**Work request**: Before copying, remove every picture, and then repeat all entries below precisely as written.

**Data shown**:
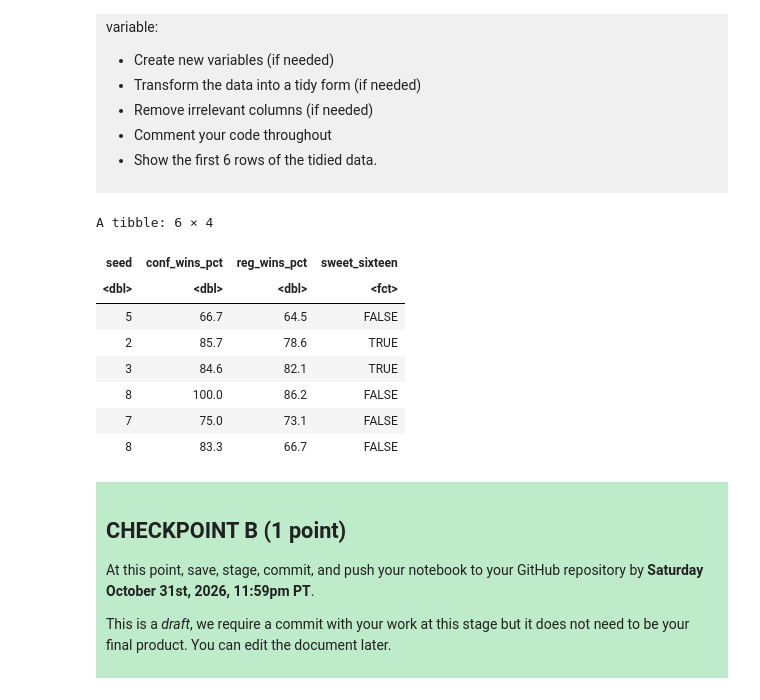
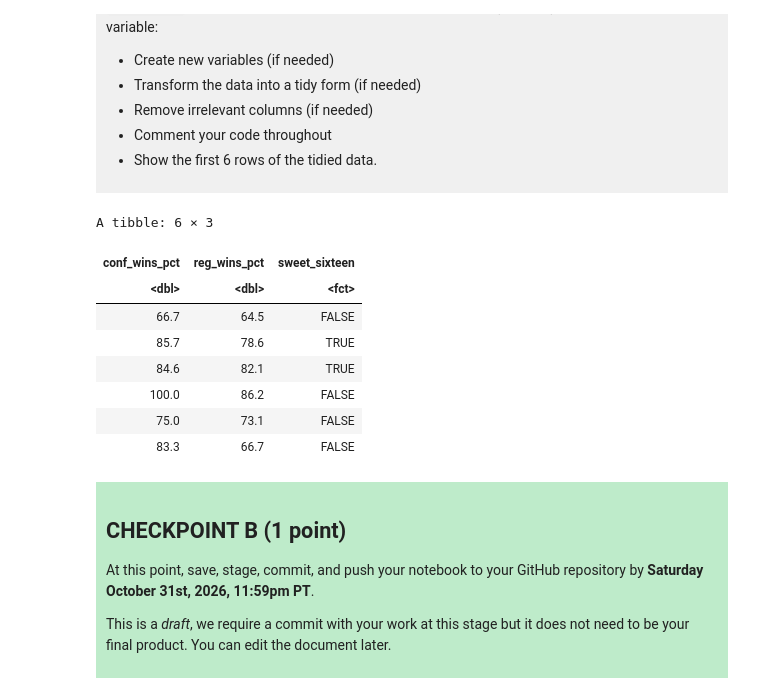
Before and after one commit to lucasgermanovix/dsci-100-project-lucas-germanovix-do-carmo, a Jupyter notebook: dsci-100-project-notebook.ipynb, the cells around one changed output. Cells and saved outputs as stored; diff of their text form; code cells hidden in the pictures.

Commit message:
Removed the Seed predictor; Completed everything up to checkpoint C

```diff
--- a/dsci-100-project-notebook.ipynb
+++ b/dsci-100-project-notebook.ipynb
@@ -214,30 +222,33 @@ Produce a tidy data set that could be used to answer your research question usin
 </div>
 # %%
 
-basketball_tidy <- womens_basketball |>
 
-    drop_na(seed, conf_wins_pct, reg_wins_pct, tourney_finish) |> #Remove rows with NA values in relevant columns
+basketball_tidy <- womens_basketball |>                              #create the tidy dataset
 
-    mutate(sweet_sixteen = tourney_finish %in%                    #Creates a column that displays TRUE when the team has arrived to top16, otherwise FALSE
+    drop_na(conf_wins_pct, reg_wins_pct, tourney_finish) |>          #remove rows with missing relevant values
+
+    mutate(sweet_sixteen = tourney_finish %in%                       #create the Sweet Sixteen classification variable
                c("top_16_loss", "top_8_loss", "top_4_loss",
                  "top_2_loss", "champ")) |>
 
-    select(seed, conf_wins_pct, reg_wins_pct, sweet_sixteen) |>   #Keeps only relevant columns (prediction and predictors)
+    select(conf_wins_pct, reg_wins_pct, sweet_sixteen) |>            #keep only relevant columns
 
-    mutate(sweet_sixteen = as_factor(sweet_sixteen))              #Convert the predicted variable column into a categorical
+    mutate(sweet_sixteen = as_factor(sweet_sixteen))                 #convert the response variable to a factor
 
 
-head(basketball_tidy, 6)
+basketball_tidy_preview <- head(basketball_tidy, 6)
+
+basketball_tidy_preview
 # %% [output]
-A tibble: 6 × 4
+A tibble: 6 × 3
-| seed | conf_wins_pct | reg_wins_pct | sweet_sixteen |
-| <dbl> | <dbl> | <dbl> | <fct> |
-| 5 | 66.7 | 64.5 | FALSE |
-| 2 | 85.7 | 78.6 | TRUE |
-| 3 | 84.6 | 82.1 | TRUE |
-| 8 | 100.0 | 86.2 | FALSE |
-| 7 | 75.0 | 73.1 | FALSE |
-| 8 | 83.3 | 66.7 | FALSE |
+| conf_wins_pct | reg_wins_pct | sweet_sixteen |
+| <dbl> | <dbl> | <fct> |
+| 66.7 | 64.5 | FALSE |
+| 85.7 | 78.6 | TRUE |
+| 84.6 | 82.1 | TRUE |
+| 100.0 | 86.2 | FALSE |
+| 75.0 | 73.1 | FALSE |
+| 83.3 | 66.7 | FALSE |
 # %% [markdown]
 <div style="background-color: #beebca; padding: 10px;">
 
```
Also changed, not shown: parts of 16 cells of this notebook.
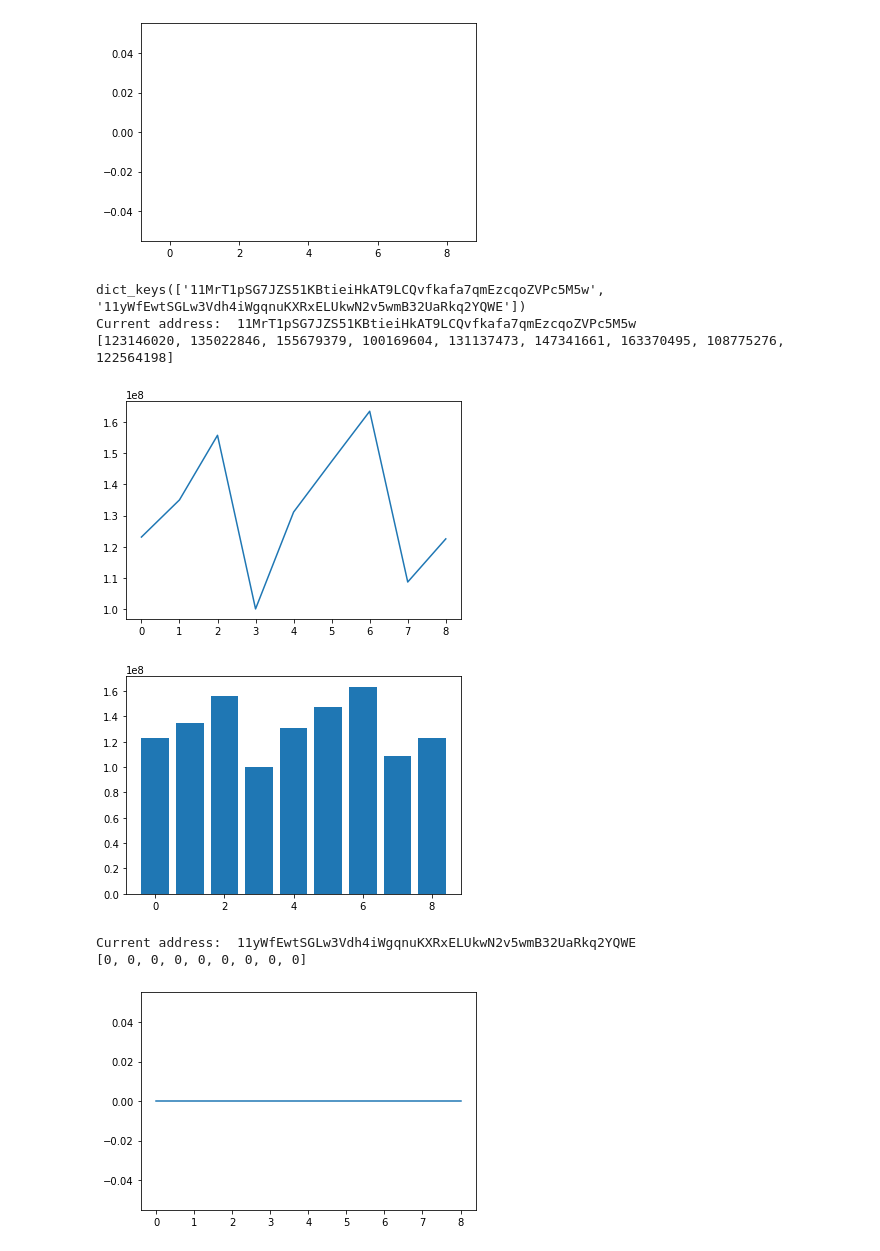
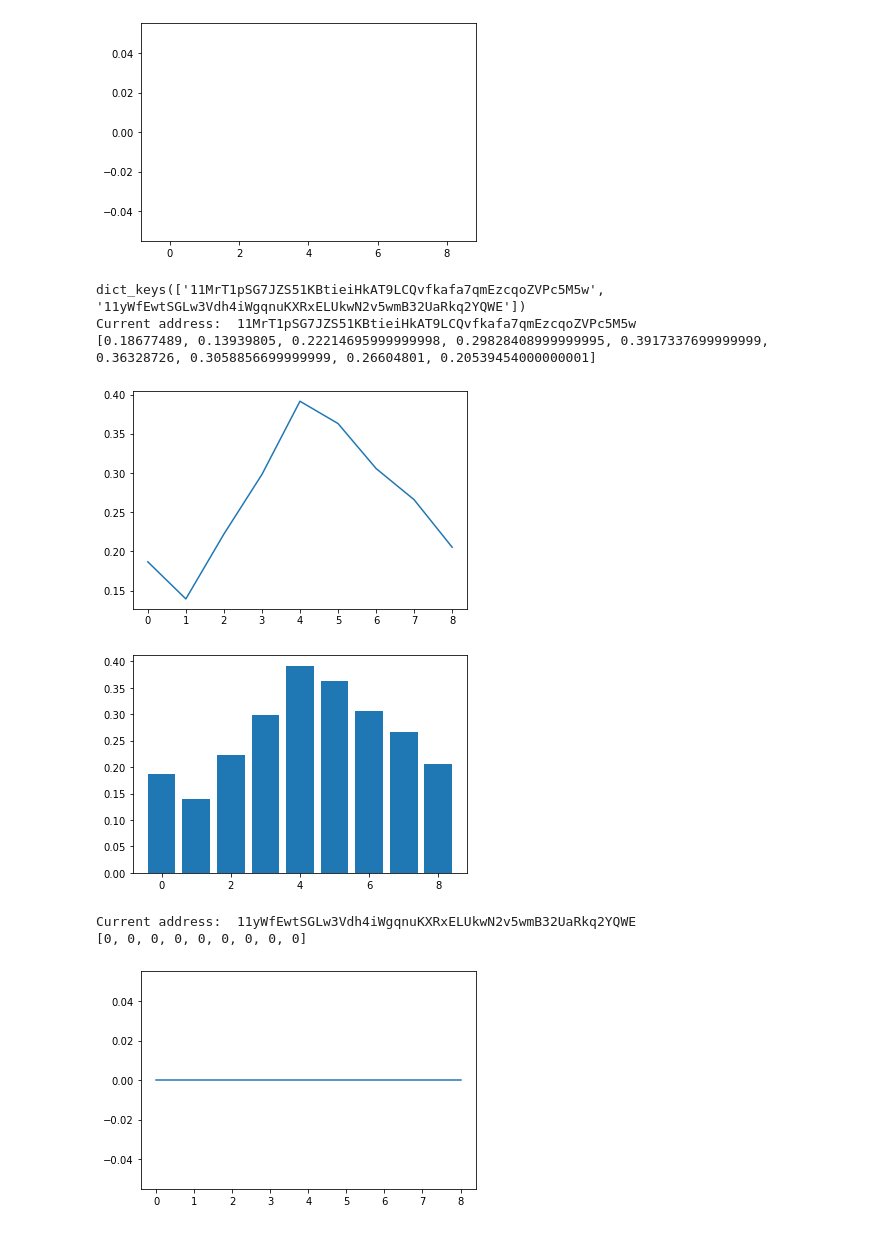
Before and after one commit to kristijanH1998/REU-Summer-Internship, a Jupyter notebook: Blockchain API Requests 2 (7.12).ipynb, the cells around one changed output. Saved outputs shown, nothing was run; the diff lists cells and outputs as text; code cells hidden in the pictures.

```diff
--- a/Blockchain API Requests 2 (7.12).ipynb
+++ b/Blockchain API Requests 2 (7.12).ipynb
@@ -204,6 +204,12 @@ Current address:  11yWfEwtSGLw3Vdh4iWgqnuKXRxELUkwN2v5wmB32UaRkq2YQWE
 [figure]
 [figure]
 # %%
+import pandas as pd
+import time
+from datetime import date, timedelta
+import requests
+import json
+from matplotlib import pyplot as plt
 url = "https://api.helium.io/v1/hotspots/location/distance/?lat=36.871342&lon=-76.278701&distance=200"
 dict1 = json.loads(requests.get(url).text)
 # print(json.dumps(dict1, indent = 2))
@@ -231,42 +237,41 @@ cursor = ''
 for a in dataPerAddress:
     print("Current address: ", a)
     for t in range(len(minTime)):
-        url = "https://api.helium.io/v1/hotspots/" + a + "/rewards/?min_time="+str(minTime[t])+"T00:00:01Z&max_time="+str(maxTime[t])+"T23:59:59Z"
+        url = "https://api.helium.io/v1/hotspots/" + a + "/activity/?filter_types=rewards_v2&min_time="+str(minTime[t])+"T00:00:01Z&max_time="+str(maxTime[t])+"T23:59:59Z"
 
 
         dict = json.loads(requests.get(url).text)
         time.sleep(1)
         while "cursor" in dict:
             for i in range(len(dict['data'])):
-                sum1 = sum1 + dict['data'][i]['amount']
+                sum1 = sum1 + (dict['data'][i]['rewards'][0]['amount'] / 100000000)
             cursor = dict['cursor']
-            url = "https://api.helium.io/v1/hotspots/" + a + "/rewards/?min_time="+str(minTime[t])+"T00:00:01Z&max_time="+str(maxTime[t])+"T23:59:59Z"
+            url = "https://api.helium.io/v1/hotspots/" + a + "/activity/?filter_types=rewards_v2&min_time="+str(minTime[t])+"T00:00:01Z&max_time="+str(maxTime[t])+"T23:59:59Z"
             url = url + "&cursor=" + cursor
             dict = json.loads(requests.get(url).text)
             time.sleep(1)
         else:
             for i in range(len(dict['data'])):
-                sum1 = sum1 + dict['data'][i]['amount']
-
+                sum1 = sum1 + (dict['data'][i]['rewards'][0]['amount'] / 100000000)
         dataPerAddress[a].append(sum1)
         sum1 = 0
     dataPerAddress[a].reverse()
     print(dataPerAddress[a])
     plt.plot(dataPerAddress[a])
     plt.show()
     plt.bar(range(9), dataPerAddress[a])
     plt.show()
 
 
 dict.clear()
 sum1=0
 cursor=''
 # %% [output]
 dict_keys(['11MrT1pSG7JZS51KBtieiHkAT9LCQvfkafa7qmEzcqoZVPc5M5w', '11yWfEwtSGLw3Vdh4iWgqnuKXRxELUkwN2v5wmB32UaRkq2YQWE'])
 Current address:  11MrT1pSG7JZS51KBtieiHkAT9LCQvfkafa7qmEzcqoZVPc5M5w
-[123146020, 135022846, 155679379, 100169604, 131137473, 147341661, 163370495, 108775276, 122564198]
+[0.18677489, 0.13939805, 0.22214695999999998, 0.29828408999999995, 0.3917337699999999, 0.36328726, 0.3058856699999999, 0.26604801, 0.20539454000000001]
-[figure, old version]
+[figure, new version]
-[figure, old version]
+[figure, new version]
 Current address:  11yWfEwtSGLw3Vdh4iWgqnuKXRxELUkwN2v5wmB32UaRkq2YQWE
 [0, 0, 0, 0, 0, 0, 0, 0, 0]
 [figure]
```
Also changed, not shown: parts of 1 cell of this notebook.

**Result**:
Before and after one commit to lucasgermanovix/dsci-100-project-lucas-germanovix-do-carmo, a Jupyter notebook: dsci-100-project-notebook.ipynb, the cells around one changed output. Cells and saved outputs as stored; diff of their text form; code cells hidden in the pictures.

Commit message:
Removed the Seed predictor; Completed everything up to checkpoint C

```diff
--- a/dsci-100-project-notebook.ipynb
+++ b/dsci-100-project-notebook.ipynb
@@ -214,30 +222,33 @@ Produce a tidy data set that could be used to answer your research question usin
 </div>
 # %%
 
-basketball_tidy <- womens_basketball |>
 
-    drop_na(seed, conf_wins_pct, reg_wins_pct, tourney_finish) |> #Remove rows with NA values in relevant columns
+basketball_tidy <- womens_basketball |>                              #create the tidy dataset
 
-    mutate(sweet_sixteen = tourney_finish %in%                    #Creates a column that displays TRUE when the team has arrived to top16, otherwise FALSE
+    drop_na(conf_wins_pct, reg_wins_pct, tourney_finish) |>          #remove rows with missing relevant values
+
+    mutate(sweet_sixteen = tourney_finish %in%                       #create the Sweet Sixteen classification variable
                c("top_16_loss", "top_8_loss", "top_4_loss",
                  "top_2_loss", "champ")) |>
 
-    select(seed, conf_wins_pct, reg_wins_pct, sweet_sixteen) |>   #Keeps only relevant columns (prediction and predictors)
+    select(conf_wins_pct, reg_wins_pct, sweet_sixteen) |>            #keep only relevant columns
 
-    mutate(sweet_sixteen = as_factor(sweet_sixteen))              #Convert the predicted variable column into a categorical
+    mutate(sweet_sixteen = as_factor(sweet_sixteen))                 #convert the response variable to a factor
 
 
-head(basketball_tidy, 6)
+basketball_tidy_preview <- head(basketball_tidy, 6)
+
+basketball_tidy_preview
 # %% [output]
-A tibble: 6 × 4
+A tibble: 6 × 3
-| seed | conf_wins_pct | reg_wins_pct | sweet_sixteen |
-| <dbl> | <dbl> | <dbl> | <fct> |
-| 5 | 66.7 | 64.5 | FALSE |
-| 2 | 85.7 | 78.6 | TRUE |
-| 3 | 84.6 | 82.1 | TRUE |
-| 8 | 100.0 | 86.2 | FALSE |
-| 7 | 75.0 | 73.1 | FALSE |
-| 8 | 83.3 | 66.7 | FALSE |
+| conf_wins_pct | reg_wins_pct | sweet_sixteen |
+| <dbl> | <dbl> | <fct> |
+| 66.7 | 64.5 | FALSE |
+| 85.7 | 78.6 | TRUE |
+| 84.6 | 82.1 | TRUE |
+| 100.0 | 86.2 | FALSE |
+| 75.0 | 73.1 | FALSE |
+| 83.3 | 66.7 | FALSE |
 # %% [markdown]
 <div style="background-color: #beebca; padding: 10px;">
 
```
Also changed, not shown: parts of 16 cells of this notebook.
Before and after one commit to kristijanH1998/REU-Summer-Internship, a Jupyter notebook: Blockchain API Requests 2 (7.12).ipynb, the cells around one changed output. Saved outputs shown, nothing was run; the diff lists cells and outputs as text; code cells hidden in the pictures.

```diff
--- a/Blockchain API Requests 2 (7.12).ipynb
+++ b/Blockchain API Requests 2 (7.12).ipynb
@@ -204,6 +204,12 @@ Current address:  11yWfEwtSGLw3Vdh4iWgqnuKXRxELUkwN2v5wmB32UaRkq2YQWE
 [figure]
 [figure]
 # %%
+import pandas as pd
+import time
+from datetime import date, timedelta
+import requests
+import json
+from matplotlib import pyplot as plt
 url = "https://api.helium.io/v1/hotspots/location/distance/?lat=36.871342&lon=-76.278701&distance=200"
 dict1 = json.loads(requests.get(url).text)
 # print(json.dumps(dict1, indent = 2))
@@ -231,42 +237,41 @@ cursor = ''
 for a in dataPerAddress:
     print("Current address: ", a)
     for t in range(len(minTime)):
-        url = "https://api.helium.io/v1/hotspots/" + a + "/rewards/?min_time="+str(minTime[t])+"T00:00:01Z&max_time="+str(maxTime[t])+"T23:59:59Z"
+        url = "https://api.helium.io/v1/hotspots/" + a + "/activity/?filter_types=rewards_v2&min_time="+str(minTime[t])+"T00:00:01Z&max_time="+str(maxTime[t])+"T23:59:59Z"
 
 
         dict = json.loads(requests.get(url).text)
         time.sleep(1)
         while "cursor" in dict:
             for i in range(len(dict['data'])):
-                sum1 = sum1 + dict['data'][i]['amount']
+                sum1 = sum1 + (dict['data'][i]['rewards'][0]['amount'] / 100000000)
             cursor = dict['cursor']
-            url = "https://api.helium.io/v1/hotspots/" + a + "/rewards/?min_time="+str(minTime[t])+"T00:00:01Z&max_time="+str(maxTime[t])+"T23:59:59Z"
+            url = "https://api.helium.io/v1/hotspots/" + a + "/activity/?filter_types=rewards_v2&min_time="+str(minTime[t])+"T00:00:01Z&max_time="+str(maxTime[t])+"T23:59:59Z"
             url = url + "&cursor=" + cursor
             dict = json.loads(requests.get(url).text)
             time.sleep(1)
         else:
             for i in range(len(dict['data'])):
-                sum1 = sum1 + dict['data'][i]['amount']
-
+                sum1 = sum1 + (dict['data'][i]['rewards'][0]['amount'] / 100000000)
         dataPerAddress[a].append(sum1)
         sum1 = 0
     dataPerAddress[a].reverse()
     print(dataPerAddress[a])
     plt.plot(dataPerAddress[a])
     plt.show()
     plt.bar(range(9), dataPerAddress[a])
     plt.show()
 
 
 dict.clear()
 sum1=0
 cursor=''
 # %% [output]
 dict_keys(['11MrT1pSG7JZS51KBtieiHkAT9LCQvfkafa7qmEzcqoZVPc5M5w', '11yWfEwtSGLw3Vdh4iWgqnuKXRxELUkwN2v5wmB32UaRkq2YQWE'])
 Current address:  11MrT1pSG7JZS51KBtieiHkAT9LCQvfkafa7qmEzcqoZVPc5M5w
-[123146020, 135022846, 155679379, 100169604, 131137473, 147341661, 163370495, 108775276, 122564198]
+[0.18677489, 0.13939805, 0.22214695999999998, 0.29828408999999995, 0.3917337699999999, 0.36328726, 0.3058856699999999, 0.26604801, 0.20539454000000001]
-[figure, old version]
+[figure, new version]
-[figure, old version]
+[figure, new version]
 Current address:  11yWfEwtSGLw3Vdh4iWgqnuKXRxELUkwN2v5wmB32UaRkq2YQWE
 [0, 0, 0, 0, 0, 0, 0, 0, 0]
 [figure]
```
Also changed, not shown: parts of 1 cell of this notebook.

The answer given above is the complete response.